According to the test, Thomas Wood had a BAC of 0.13, which exceeded the legal limit 0.08. However, a blood-alcohol expert from Vancouver testified that he would have needed to drink nearly four bottles of beer in order for him to have a high enough blood alcohol level to fail the breathalyzer test.
Yet Wood said that although he drank a pint and a glass of draft beer over the course of 2½ hours, he was too cheap to drink the necessary amount of alcohol in one night to fail the BAC test.
Territorial court Judge Cunliffe Barnett dismissed the charges in a written decision, writing:
"Mr. Wood says that he is 'quite cheap,' and that for that and other reasons, it is his custom to restrict his drinking, as he says he did that evening. When I consider all the remaining relevant evidence and testimony, I cannot say that I am convinced by Mr. Wood's testimony; far from it, but Mr. Wood does not bear the burden of proving his innocence.

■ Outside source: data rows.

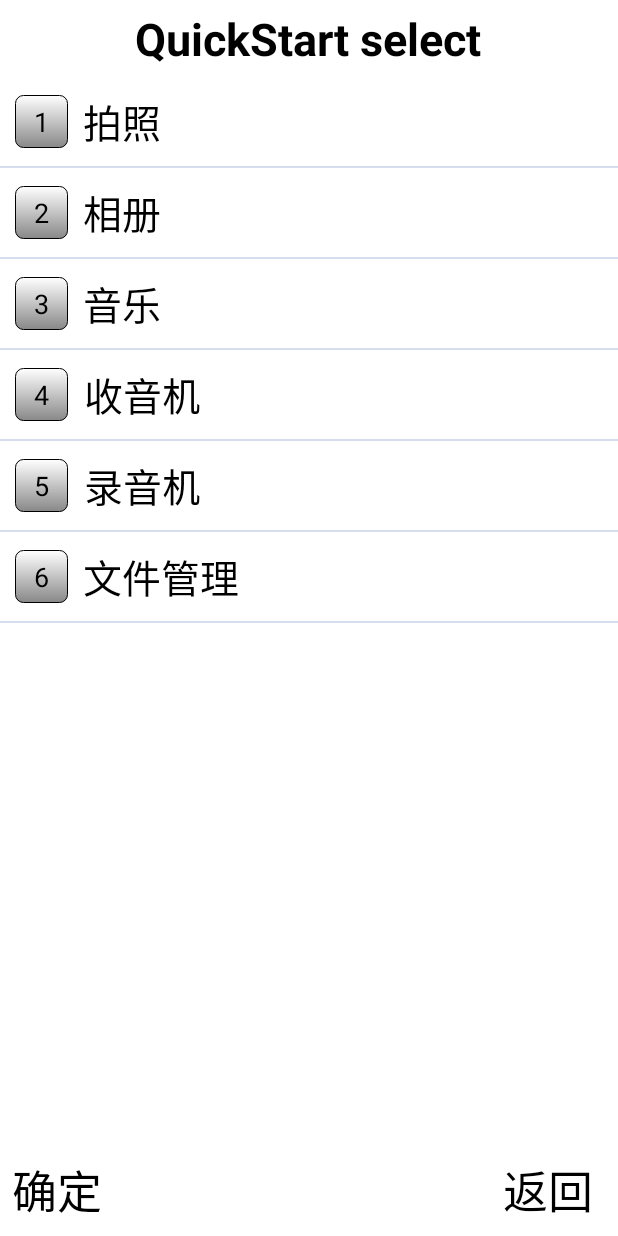
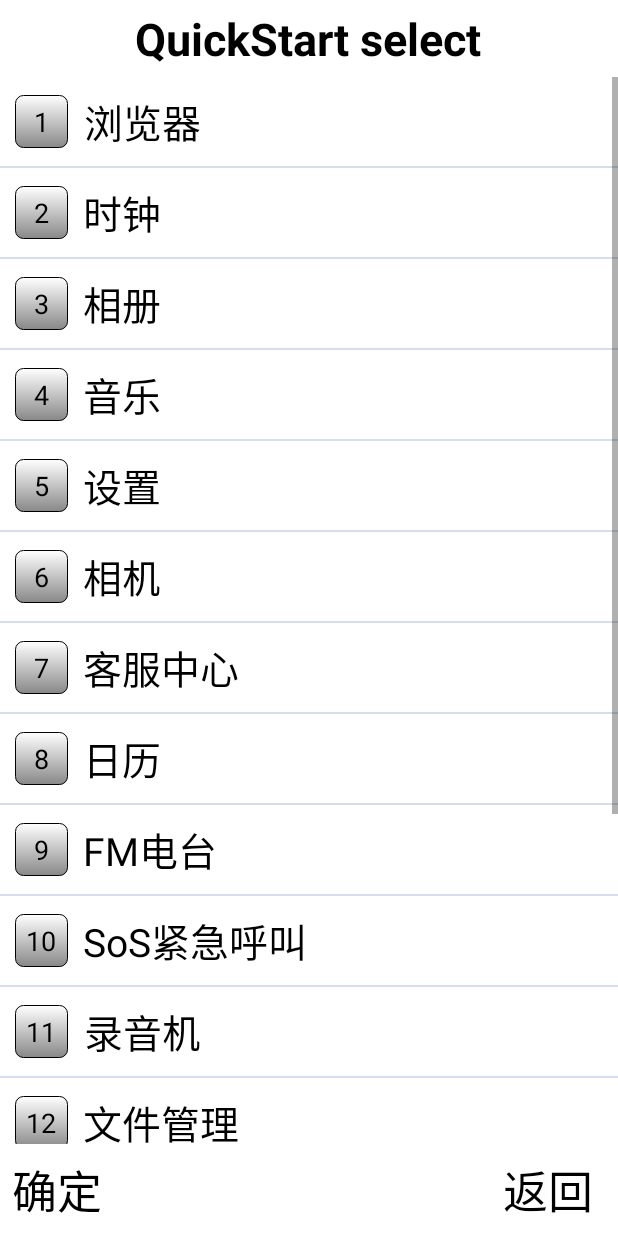
Before and after one commit to archerHe/CopyHome, an Android app: the fragment QuickStartFragment shown on its own in the app's theme, after a tap on "UP key", on a phone screen of 412 x 824 dp. Run offline under Robolectric (Android 15) with nearby library versions, the light colour scheme and no system bars.

Commit message:
1. 导航快捷键设置里仿照样机添加多个可选项。 2. 导航快捷键默认按照需求设置

```diff
--- a/app/src/main/java/com/android/ctyon/copyhome/ui/AppListActivity.java
+++ b/app/src/main/java/com/android/ctyon/copyhome/ui/AppListActivity.java
@@ -51,11 +51,30 @@ public class AppListActivity extends AppCompatActivity {
 
     private void initAdapterData(){
         mData = new LinkedList<>();
-        mData.add(new AppClassName("拍照", "org.codeaurora.snapcam", "com.android.camera.CameraLauncher"));
-        mData.add(new AppClassName("相册", "com.android.gallery3d", "com.android.gallery3d.app.GalleryActivity"));
-        mData.add(new AppClassName("音乐", "com.android.music", "com.android.music.MusicBrowserActivity"));
-        mData.add(new AppClassName("收音机", "com.android.fmradio", "com.android.fmradio.FmMainActivity"));
+        mData.add(new AppClassName("浏览器", "com.android.browser", "com.android.browser.BrowserActivity"));
+        mData.add(new AppClassName("时钟", "com.ctyon.ctyonlauncher", "com.ctyon.ctyonlauncher.ui.activity.alarm.AlarmClockActivity"));
+        mData.add(new AppClassName("相册", "com.android.gallery3d", "com.android.gallery3d.app" +
+                ".GalleryActivity"));
+        mData.add(new AppClassName("音乐", "com.android.music", "com.android.music" +
+                ".MusicBrowserActivity"));
+        mData.add(new AppClassName("设置", "com.android.settings", "com" +
+                ".android.settings.Settings"));
+        mData.add(new AppClassName("相机", "org.codeaurora.snapcam", "com.android.camera" +
+                ".CameraLauncher"));
+        mData.add(new AppClassName("客服中心", "com.yarin.android.FileManager", "com.ctyon.FileManager.FirstAct"));
+        mData.add(new AppClassName("日历", "com.ctyon.ctyonlauncher", "com.ctyon.ctyonlauncher.ui" +
+                ".activity.calendar.CalendarActivity"));
+        mData.add(new AppClassName("FM电台", "com.android.fmradio", "com.android.fmradio.FmMainActivity"));
+        mData.add(new AppClassName("SoS紧急呼叫", "com.yarin.android.FileManager", "com.ctyon.FileManager.FirstAct"));
         mData.add(new AppClassName("录音机", "com.android.soundrecorder", "com.android.soundrecorder.SoundRecorder"));
         mData.add(new AppClassName("文件管理", "com.yarin.android.FileManager", "com.ctyon.FileManager.FirstAct"));
+        mData.add(new AppClassName("亲情号码", "com.yarin.android.FileManager", "com.ctyon.FileManager.FirstAct"));
+        mData.add(new AppClassName("计算器", "com.ctyon.ctyonlauncher", "com.ctyon.ctyonlauncher.ui" +
+                ".activity.caculator.SimpleCalculatorActivity"));
+        mData.add(new AppClassName("短信", "com.ctyon.ctyonlauncher", "com.ctyon" +
+                ".ctyonlauncher.ui.activity.message.MessageMainActivity"));
+        mData.add(new AppClassName("yzf", "com.chinatelecom.bestpayclient", "com" +
+                ".chinatelecom.bestpayclient.ui.activity.GuideActivity"));
+        mData.add(new AppClassName("一键清除", "com.yarin.android.FileManager", "com.ctyon.FileManager.FirstAct"));
     }
 }
--- a/app/src/main/java/com/android/ctyon/copyhome/ui/QuickStartFragment.java
+++ b/app/src/main/java/com/android/ctyon/copyhome/ui/QuickStartFragment.java
@@ -93,16 +93,30 @@ public class QuickStartFragment extends PreferenceFragment implements Preference
 
     private void initData() {
         mData = new LinkedList<>();
-        mData.add(new AppClassName("拍照", "org.codeaurora.snapcam", "com.android.camera" +
-                ".CameraLauncher"));
+        mData.add(new AppClassName("浏览器", "com.android.browser", "com.android.browser.BrowserActivity"));
+        mData.add(new AppClassName("时钟", "com.ctyon.ctyonlauncher", "com.ctyon.ctyonlauncher.ui.activity.alarm.AlarmClockActivity"));
         mData.add(new AppClassName("相册", "com.android.gallery3d", "com.android.gallery3d.app" +
                 ".GalleryActivity"));
         mData.add(new AppClassName("音乐", "com.android.music", "com.android.music" +
                 ".MusicBrowserActivity"));
-        mData.add(new AppClassName("收音机", "com.android.fmradio", "com.android.fmradio" +
-                ".FmMainActivity"));
-        mData.add(new AppClassName("录音机", "com.android.soundrecorder", "com.android.soundrecorder" +
-                ".SoundRecorder"));
+        mData.add(new AppClassName("设置", "com.android.settings", "com" +
+                ".android.settings.Settings"));
+        mData.add(new AppClassName("相机", "org.codeaurora.snapcam", "com.android.camera" +
+                ".CameraLauncher"));
+        mData.add(new AppClassName("客服中心", "com.yarin.android.FileManager", "com.ctyon.FileManager.FirstAct"));
+        mData.add(new AppClassName("日历", "com.ctyon.ctyonlauncher", "com.ctyon.ctyonlauncher.ui" +
+                ".activity.calendar.CalendarActivity"));
+        mData.add(new AppClassName("FM电台", "com.android.fmradio", "com.android.fmradio.FmMainActivity"));
+        mData.add(new AppClassName("SoS紧急呼叫", "com.yarin.android.FileManager", "com.ctyon.FileManager.FirstAct"));
+        mData.add(new AppClassName("录音机", "com.android.soundrecorder", "com.android.soundrecorder.SoundRecorder"));
         mData.add(new AppClassName("文件管理", "com.yarin.android.FileManager", "com.ctyon.FileManager.FirstAct"));
+        mData.add(new AppClassName("亲情号码", "com.yarin.android.FileManager", "com.ctyon.FileManager.FirstAct"));
+        mData.add(new AppClassName("计算器", "com.ctyon.ctyonlauncher", "com.ctyon.ctyonlauncher.ui" +
+                ".activity.caculator.SimpleCalculatorActivity"));
+        mData.add(new AppClassName("短信", "com.ctyon.ctyonlauncher", "com.ctyon" +
+                ".ctyonlauncher.ui.activity.message.MessageMainActivity"));
+        mData.add(new AppClassName("yzf", "com.chinatelecom.bestpayclient", "com" +
+                ".chinatelecom.bestpayclient.ui.activity.GuideActivity"));
+        mData.add(new AppClassName("一键清除", "com.yarin.android.FileManager", "com.ctyon.FileManager.FirstAct"));
     }
 }
--- a/app/src/main/res/layout/activity_app_list.xml
+++ b/app/src/main/res/layout/activity_app_list.xml
@@ -23,6 +23,7 @@
         android:layout_height="0dp"
         android:layout_weight="20"
         android:divider="#ffd6ddef"
+        android:listSelector="@drawable/listview_item_bg"
         android:dividerHeight="1.0dip" />
 
     <include layout="@layout/bottom_layout"></include>
```
Also changed, not shown: app/src/main/java/com/android/ctyon/copyhome/ui/MainLauncher.java (+43 -17 lines), app/src/main/java/com/android/ctyon/copyhome/ui/ToolsActivity.java (+11 -1 lines).
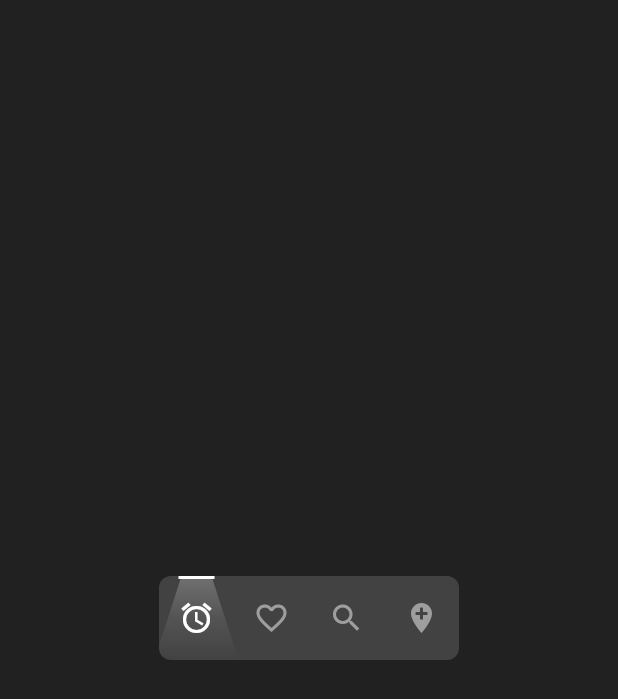
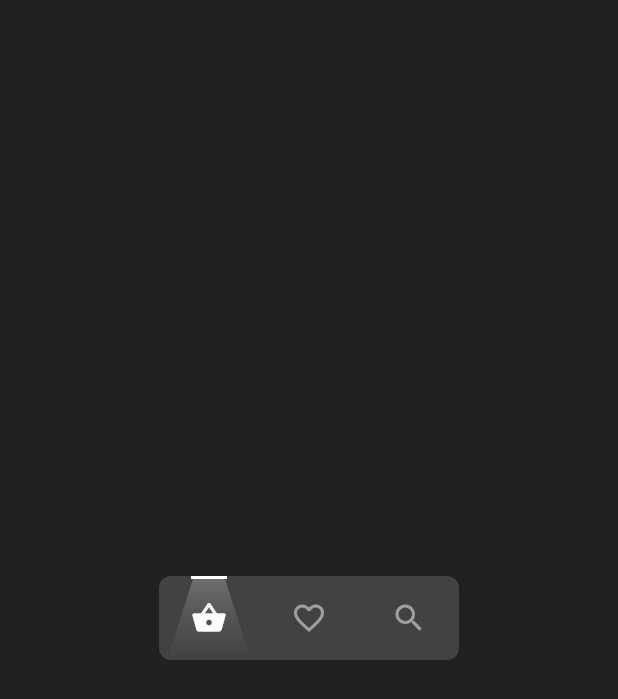
Before and after one commit to masterashu/spotlight_navbar, a Flutter app: the screen it shows after launch, on a phone screen of 412 x 824 dp. Shown: the top 699 px of the screen. Run offline on Flutter 3.47's test engine with Material 2 defaults, Android fonts, the phone set to English and light mode, and no system bars.

Commit message:
Update main.dart

```diff
--- a/lib/main.dart
+++ b/lib/main.dart
@@ -27,10 +27,9 @@ class _HomePageState extends State<HomePage> {
           borderRadius: BorderRadius.circular(8),
           child: ShadowBottomNavigationBar(
             items: <IconData>[
-              Icons.access_alarm,
+              Icons.shopping_basket,
               Icons.favorite_border,
               Icons.search,
-              Icons.add_location,
             ],
             width: 200,
           ),
```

He is required only to raise a reasonable doubt, and I find that he has done that."While of course the prosecutors could appeal, I have a "reasonable doubt" that they will.